Here is my first mockup, using a watercolor painted background and some shaded spheres printed out from my drawing program:

Sliced blue spheres on white strips

Sliced blue spheres on white strips

You will see the quilt I made from this mockup in a later posting.

I began working on this quilt (I did an earlier post on how I used paint to shade the spheres) but at the same time I was working on variations of the design.  Following are a few sketches that I decided show promise.  Some of them ended up as quilts, and others are waiting to be developed further.

Fractured Circle Study 3

Fractured Circle Study 3

Fractured circle study 4

Fractured circle study 4

 

Fractured circle study 10

Fractured circle study 10

After these sketches I did some of the designs with turned applique and some with fused raw edge applique.  Stay tuned for the finished quilts!

Using Watercolor Paints for Quilt Design and Creating a Mosaic Quilt

I have completed my class, “Working In Series” taught by Elizabeth Barton.  It was really interesting to watch the development of quilt series by all the students.  As in most online classes, only a few students actually carried through to complete a series.  In some instances, this was because the students had selected a  complex topic.  Those of us who chose simpler abstract shapes — or a small flower, in one instance – were able to finish the process. Students who chose topics such as a series of landscape quilts or quilts based on buildings had much more work to do to develop their series and were not able to finish within the time frame of the class.

I posted earlier about using watercolor pencils for quilt design.  Following that exercise, I purchased a small set of tubes of watercolor paint and painted some simple large flowers.  We were instructed to use black, white, and gray to make a value study and then paint others in color.  I am only going to present the value study here.  As you will see, I have no skill at painting!

Here is my black and white value study:

Watercolor value study

Watercolor value study

Using this value study, I drew a grid on top of the watercolor painting and assigned a “value” to each square.  The photo below shows a closeup of the grid and numbers.

Value grid with numbers

Value grid with numbers

 

I ended up with seven different value numbers.  I grabbed some black and white prints from my stash with a range of values from light to dark, and selected seven of the fabrics.  I cut a rectangle from each fabric and put a fusible web on the back.  I then cut one inch squares from each fused fabric, keeping the each fabric in a separate numbered pile.    A grid was drawn on a piece of white fabric (one inch squares) with an iron-away marker (Frixion pen). The squares of black and white fabrics were placed on the piece of white fabric, matching the numbered squares in the original design.  Once all the fabric squares were in position, I ironed the pieces down. The following photo shows the result.

Mosaic quilt from black and white value study

Mosaic quilt from black and white value study

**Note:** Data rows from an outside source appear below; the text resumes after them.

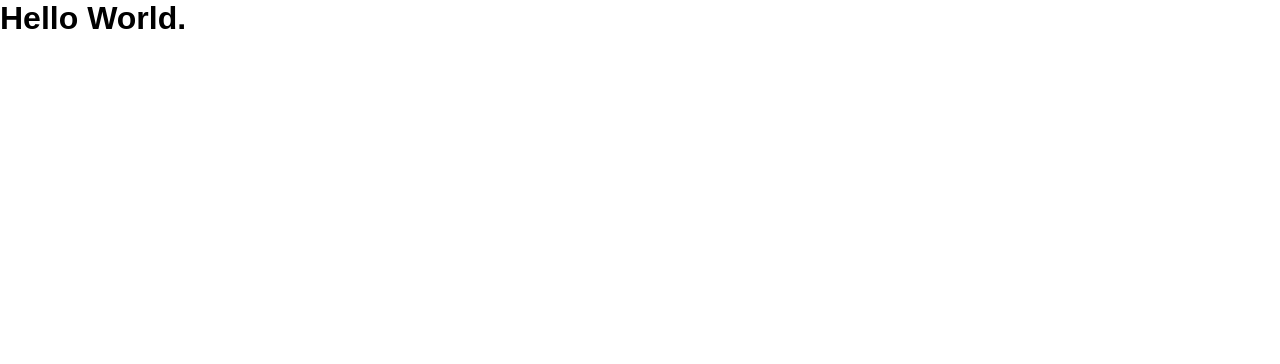
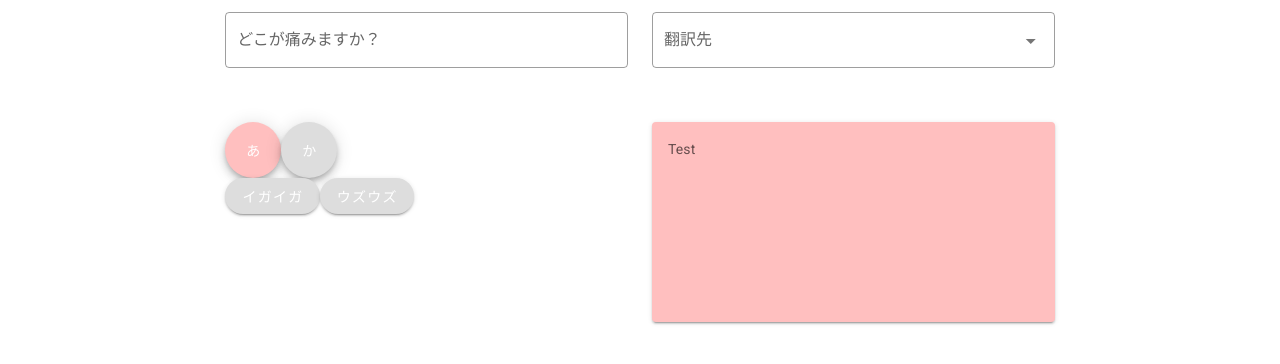
Before and after one commit to kmr-rmjr/onomatalk_web, a Vue app: page / in a window 1280 px wide. Shown: the top 364 px of the page. Built offline with nearby package versions, Linux system fonts and the light colour scheme.

Commit message:
必要となるコンポーネントを実装
add: ToggleBottun.vue
update: Translate.vue

```diff
--- /dev/null
+++ b/src/components/molecules/TogleBottuns.vue
@@ -0,0 +1,34 @@
+/*
+  複数のボタンから1つだけが選択されるコンポーネント。
+ */
+
+<template>
+  <div>
+    <v-btn
+      v-bind="option"
+      dark
+      :color="ColoringBtn(list, activeColor, passiveColor)"
+      v-for="list in lists"
+      :key='list.label'
+      @click="ChangeActive(list)"
+    >{{list[label]}}</v-btn>
+  </div>
+</template>
+
+<script>
+export default {
+  props: ['lists', 'activeColor', 'passiveColor', 'active', 'label', 'option'],
+  methods: {
+    ChangeActive(lab) {
+      this.$emit('my-click', lab);
+    },
+    ColoringBtn(lab, activeColor, passiveColor) {
+      return lab == this.active ? activeColor : passiveColor
+    }
+  }
+}
+</script>
+
+<style>
+
+</style>
--- a/src/components/pages/Translate.vue
+++ b/src/components/pages/Translate.vue
@@ -1,14 +1,69 @@
 <template>
-  <h1>Hello World.</h1>
+  <v-app>
+    <v-container fluid>
+      <v-row justify="center">
+        <v-col cols="12" lg="4">
+          <v-text-field
+            outlined
+            label="どこが痛みますか？"
+          ></v-text-field>
+        </v-col>
+        <v-col cols="12" lg="4">
+          <v-select
+            outlined
+            label="翻訳先"
+          ></v-select>
+        </v-col>
+      </v-row>
+      <v-row justify="center">
+        <v-col cols="12" lg="4">
+          <togle-bottuns
+            :option="{fab: true}"
+            :active="activeColumn"
+            :activeColor="'#FFBFBF'"
+            :passiveColor="'#dddddd'"
+            :lists="onomatopeLists"
+            label="label"
+            @my-click="activeColumn = $event"
+          ></togle-bottuns>
+
+          <togle-bottuns
+            :option="{rounded: true}"
+            :active="selectedWord"
+            :activeColor="'#FFBFBF'"
+            :passiveColor="'#dddddd'"
+            :lists="activeColumn.words"
+            label="word"
+            @my-click="selectedWord = $event"
+          ></togle-bottuns>
+        </v-col>
+        <v-col cols="12" lg="4">
+          <v-card
+            height="200"
+            color="#FFBFBF"
+          >
+            <v-card-text>
+              <p>Test</p>
+            </v-card-text>
+          </v-card>
+        </v-col>
+      </v-row>
+    </v-container>
+  </v-app>
 </template>
 
 <script>
+import TogleBottuns from '../molecules/TogleBottuns.vue';
+
 export default {
+  components: {
+    TogleBottuns,
+  },
   data() {
     return {
       part: "",
-      activeColumn: null,
-      selectedWord: null,
+      activeColumn: "",
+      selectedWord: "",
       languages: [{lang: '英語', code: 'en'}, {lang: 'フランス語', code: 'fr'}],
       onomatopeLists: {
         aColumn: {
@@ -22,7 +77,9 @@ export default {
       }
     }
   },
-
+  created() {
+    this.activeColumn = this.onomatopeLists.aColumn;
+  }
 }
 </script>
 
```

I doubt I will ever turn this into a quilt, but the process is used by some quilters to make  spectacular quilts from photographs  (such as very large portraits) where the color and value of each small area of a photograph is matched.  Once the fabrics are selected, the process is very methodical.